Whether you’ve been losing weight for a long period of time, working on maintaining a healthy weight, focusing on just eating a healthier diet, or you’re entirely new to the game … you might be hard-pressed to find any consistent advice anywhere online.
The battle for successful weight loss seems to be raging between two mindsets: one is strictly following a CICO diet, or calories in, calories out, meaning if you burn more than you eat, you’ll lose weight — no matter where the calories come from, no matter the other nutrients in the foods you consume.
The other side of the coin claims CICO isn’t the same for everyone. Critics argue that some people struggle to lose weight by simply eating less or exercising more, and that weight loss depends more on the types of foods you eat, rather than the amount.
If you’re just getting into the game, or even returning to it after a long break on the sidelines, it might be a struggle to decide which method is really best and which you should follow. It only becomes more difficult when both sides present themselves as “more true” than the other, never agreeing that both have their pros and their cons, and both work for different people.
Calories in, calories out is based on thermodynamics and essentially breaks down to: the body cannot create or destroy energy out of nothing. If you consume energy, you can spend that energy. If you don’t spend the energy, it’s gonna hang out until it needs to be spent — aka, extra fat storage. By spending more energy than you consume in one day, the body is going to seek out other energy sources (again, in the extra stored fat), in order to to keep spending energy. Therefore, if you burn more than you consume, you’ll be using up all of your fat reserves slowly over time.
For the most part, at the most basic levels of CICO, it doesn’t matter where the calories come from. For example, a human nutrition professor from Kansas State University ate only Hostess and Little Debbie snacks, along with other junk foods, for two months. In total, he lost 27 pounds.
Obviously he was just trying to make a point, not necessarily laud this as any kind of real diet to follow. He was simply trying to prove that if you burn more calories than you eat, you’ll lose weight, no matter if the calories come from fruits and vegetables or snack cakes.

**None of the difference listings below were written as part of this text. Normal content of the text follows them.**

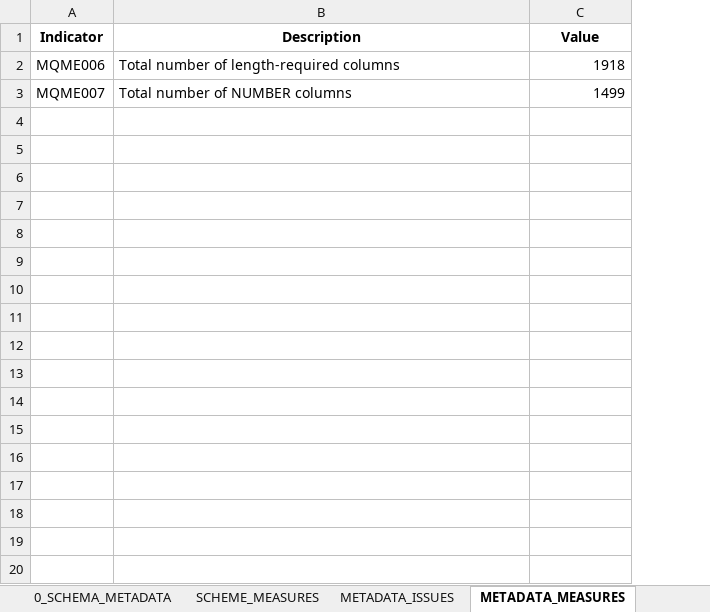
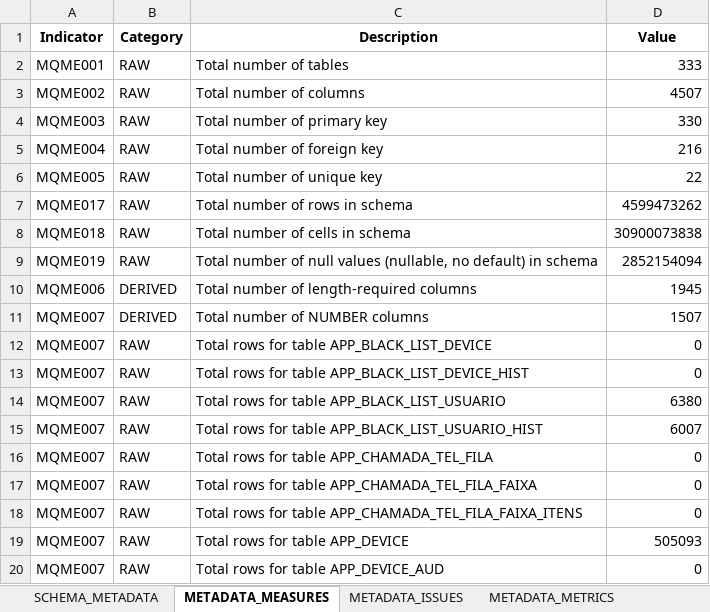
Before and after one commit to inesvale1/dataquality, an Excel workbook: schema/Suanota/issues_metadados_suanota.xlsx, sheet METADATA_MEASURES, drawn as a sheet; only a part is shown; values as stored, in another font and other column widths than the file's, no borders; addresses are those after the commit; the diff covers the shown part only; the diff names each change by its address in the sheet, - before the commit and + after, or states it on an @@ line.

```diff
--- a/schema/Suanota/issues_metadados_suanota.xlsx (sheet METADATA_MEASURES)
+++ b/schema/Suanota/issues_metadados_suanota.xlsx (sheet METADATA_MEASURES)
-sheet tab: 0_SCHEMA_METADATA
+sheet tab: SCHEMA_METADATA
-sheet tab: SCHEME_MEASURES
@@ sheet tab order changed: SCHEMA_METADATA | METADATA_MEASURES | METADATA_ISSUES | METADATA_METRICS @@
+column B (Category), rows 10-11: DERIVED | DERIVED
+row 2: MQME001 | RAW | Total number of tables | 333
+row 3: MQME002 | RAW | Total number of columns | 4507
+row 4: MQME003 | RAW | Total number of primary key | 330
+row 5: MQME004 | RAW | Total number of foreign key | 216
+row 6: MQME005 | RAW | Total number of unique key | 22
+row 7: MQME017 | RAW | Total number of rows in schema | 4599473262
+row 8: MQME018 | RAW | Total number of cells in schema | 30900073838
+row 9: MQME019 | RAW | Total number of null values (nullable, no default) in schema | 2852154094
-D10 (Value): 1918
+D10 (Value): 1945
-D11 (Value): 1499
+D11 (Value): 1507
+row 12: MQME007 | RAW | Total rows for table APP_BLACK_LIST_DEVICE | 0
+row 13: MQME007 | RAW | Total rows for table APP_BLACK_LIST_DEVICE_HIST | 0
+row 14: MQME007 | RAW | Total rows for table APP_BLACK_LIST_USUARIO | 6380
+row 15: MQME007 | RAW | Total rows for table APP_BLACK_LIST_USUARIO_HIST | 6007
+row 16: MQME007 | RAW | Total rows for table APP_CHAMADA_TEL_FILA | 0
+row 17: MQME007 | RAW | Total rows for table APP_CHAMADA_TEL_FILA_FAIXA | 0
+row 18: MQME007 | RAW | Total rows for table APP_CHAMADA_TEL_FILA_FAIXA_ITENS | 0
+row 19: MQME007 | RAW | Total rows for table APP_DEVICE | 505093
+row 20: MQME007 | RAW | Total rows for table APP_DEVICE_AUD | 0
```
Also changed, not shown: 324 added rows elsewhere in this sheet, sheet SCHEMA_METADATA, sheet METADATA_ISSUES, sheet METADATA_METRICS, schema/Dte/issues_metadados_dte.xlsx, schema/Receita2/issues_metadados_receita2.xlsx, 46 other files.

“For a class project, Haub limited himself to less than 1,800 calories a day. A man of Haub's pre-dieting size usually consumes about 2,600 calories daily. So he followed a basic principle of weight loss: He consumed significantly fewer calories than he burned.
His body mass index went from 28.8, considered overweight, to 24.9, which is normal. He now weighs 174 pounds.
But you might expect other indicators of health would have suffered. Not so.
Haub's ‘bad’ cholesterol, or LDL, dropped 20 percent and his ‘good’ cholesterol, or HDL, increased by 20 percent. He reduced the level of triglycerides, which are a form of fat, by 39 percent.”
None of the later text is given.